J Clin Psychiatry 2017;78(5):e522–e528

Objective: This pilot, randomized clinical trial investigates the effectiveness of tai chi as the primary treatment for Chinese Americans with major depressive disorder (MDD).

Methods: 67 Chinese Americans with DSM-IV MDD and no treatment for depression were recruited between March 2012 and April 2013 and randomized (1:1:1) into a tai chi intervention, an education program, or a waitlisted group for 12 weeks. The primary outcome measure was the 17-item Hamilton Depression Rating Scale (HDRS17); positive response for this outcome was defined as a decrease in total score of 50% or more, and remission was defined as HDRS17 7.

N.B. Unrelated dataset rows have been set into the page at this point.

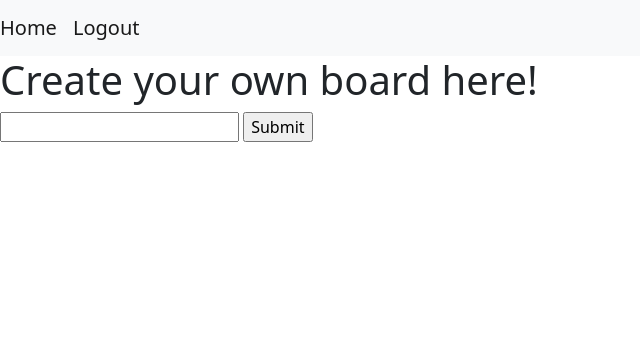
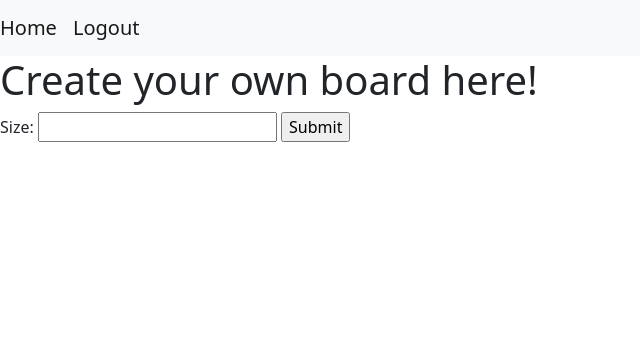
Before and after one commit to ElizaKnapp/p02_KALE, a Flask app: page /create in a window 1280 px wide. Shown: the top 356 px of the page, without its empty margins (0-640 px from the left). Run offline with Flask 2, Linux system fonts and the light colour scheme; the visitor is signed in with stand-in values (Sample User, id 1).

Commit message:
choose size of created board

```diff
--- a/app/routes.py
+++ b/app/routes.py
@@ -119,4 +119,20 @@ def logout():
 def create():
     if 'username' not in session:
         return render_template('login.html')
-    return render_template('create.html')
+    return render_template('create.html', select = False)
+
+@app.route("/create_board", methods=['GET','POST'])
+def create_board():
+    if 'username' not in session:
+        return render_template('login.html')
+
+    method = request.method
+
+    # Get vs Post
+    if method == 'GET':
+        return redirect(url_for('index'))
+
+    size = request.form.get('size')
+    print(size)
+
+    return render_template('create.html', size = size, select = True)
--- a/app/templates/create.html
+++ b/app/templates/create.html
@@ -18,10 +18,15 @@
         </nav>
 
         <h1>Create your own board here!</h1>
-        <form>
-          <input type="text">
-          <input type="submit">
 
-        </form>
+        {% if select %}
+          <h2>Use the board now {{size}}</h2>
+        {% else %}
+          <form action="/create_board" method="POST">
+            Size:
+            <input name="size" type="text">
+            <input type="submit">
+          </form>
+        {% endif %}
     </body>
 </html>
```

Results: Participants (N = 67) were 72% female with a mean age of 54 ± 13 years. No serious adverse events were reported. After the end of the 12-week intervention, response rates were 25%, 21%, and 56%, and remission rates were 10%, 21%, and 50% for the waitlisted, education, and tai chi intervention groups, respectively. The tai chi group showed improved treatment response when compared to both the waitlisted group (odds ratio [OR] = 2.11; 95% CI, 1.01–4.46) and to the education group (OR = 8.90; 95% CI, 1.17–67.70). Tai chi intervention showed significantly improved remission rate over the waitlisted group (OR = 3.01; 95% CI, 1.25–7.10), and a trend of improved remission compared to the education group (OR = 4.40; 95% CI, 0.78–24.17).

Conclusions: As the primary treatment, tai chi improved treatment outcomes for Chinese Americans with MDD over both passive and active control groups.

Trial Registration: identifier: NCT01619631